(Extracted records)
-----

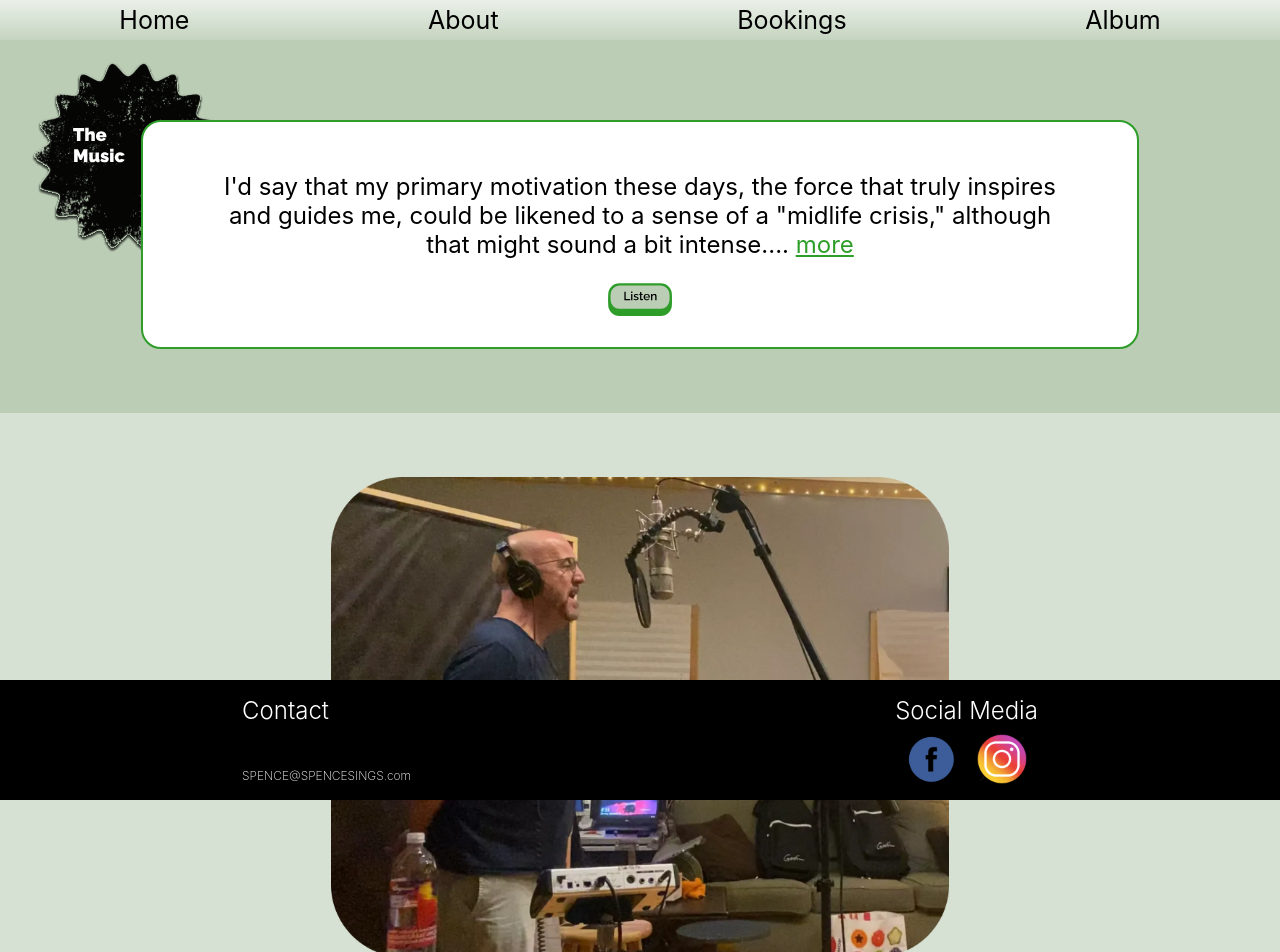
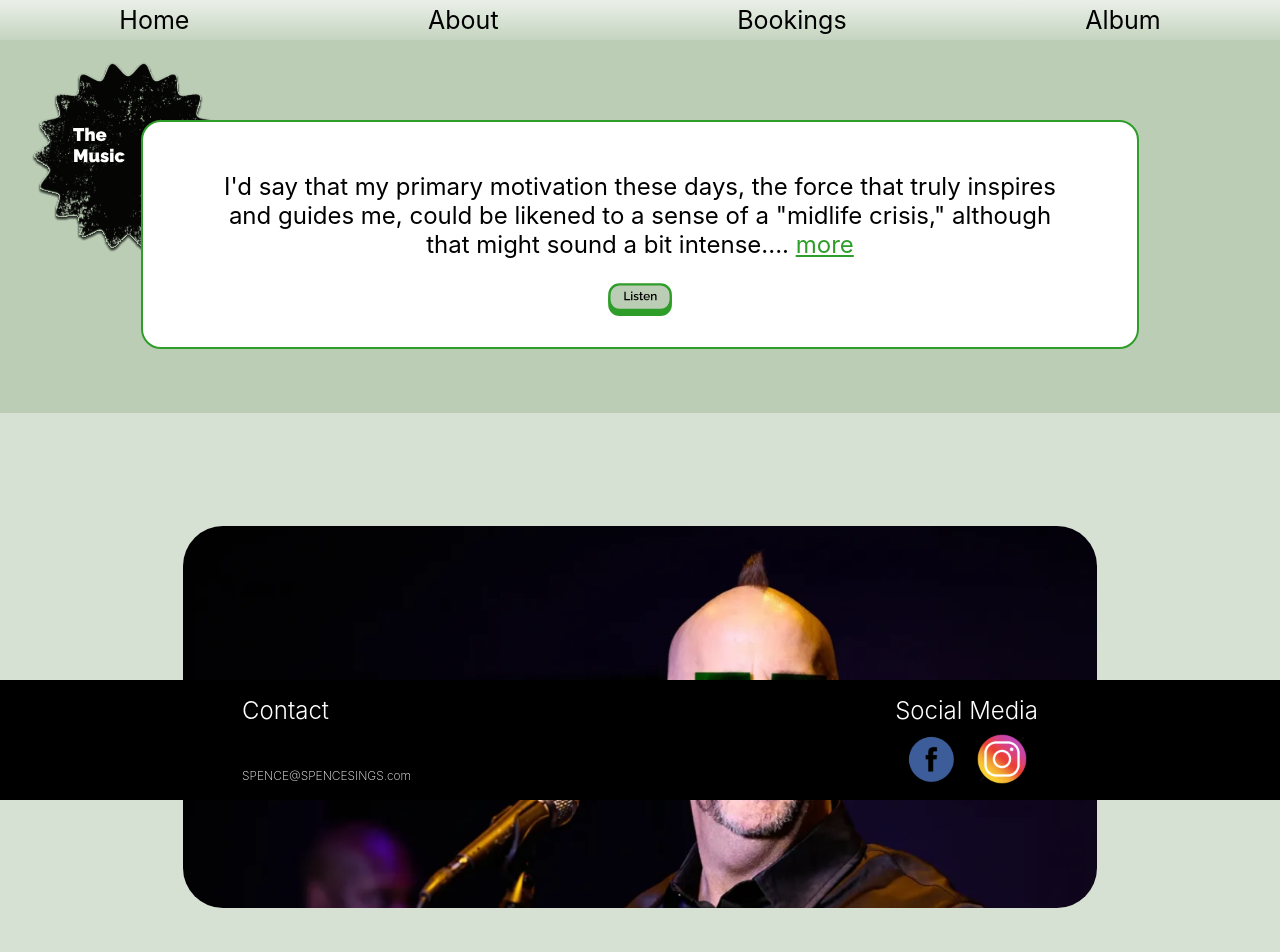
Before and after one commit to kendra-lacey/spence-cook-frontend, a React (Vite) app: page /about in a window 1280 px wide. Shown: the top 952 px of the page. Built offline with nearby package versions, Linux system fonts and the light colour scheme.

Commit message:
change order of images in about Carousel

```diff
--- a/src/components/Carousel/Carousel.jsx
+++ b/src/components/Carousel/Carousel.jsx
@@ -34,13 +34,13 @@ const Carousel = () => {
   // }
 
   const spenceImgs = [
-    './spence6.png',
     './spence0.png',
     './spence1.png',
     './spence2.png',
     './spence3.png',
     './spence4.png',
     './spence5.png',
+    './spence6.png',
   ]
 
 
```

-----

— WHAT YOU HAVE TO DO —
Could you set down every entry above exactly as it stands, with no images?

— EXERCISE SOLUTION —
Before and after one commit to kendra-lacey/spence-cook-frontend, a React (Vite) app: page /about in a window 1280 px wide. Shown: the top 952 px of the page. Built offline with nearby package versions, Linux system fonts and the light colour scheme.

Commit message:
change order of images in about Carousel

```diff
--- a/src/components/Carousel/Carousel.jsx
+++ b/src/components/Carousel/Carousel.jsx
@@ -34,13 +34,13 @@ const Carousel = () => {
   // }
 
   const spenceImgs = [
-    './spence6.png',
     './spence0.png',
     './spence1.png',
     './spence2.png',
     './spence3.png',
     './spence4.png',
     './spence5.png',
+    './spence6.png',
   ]
 
 
```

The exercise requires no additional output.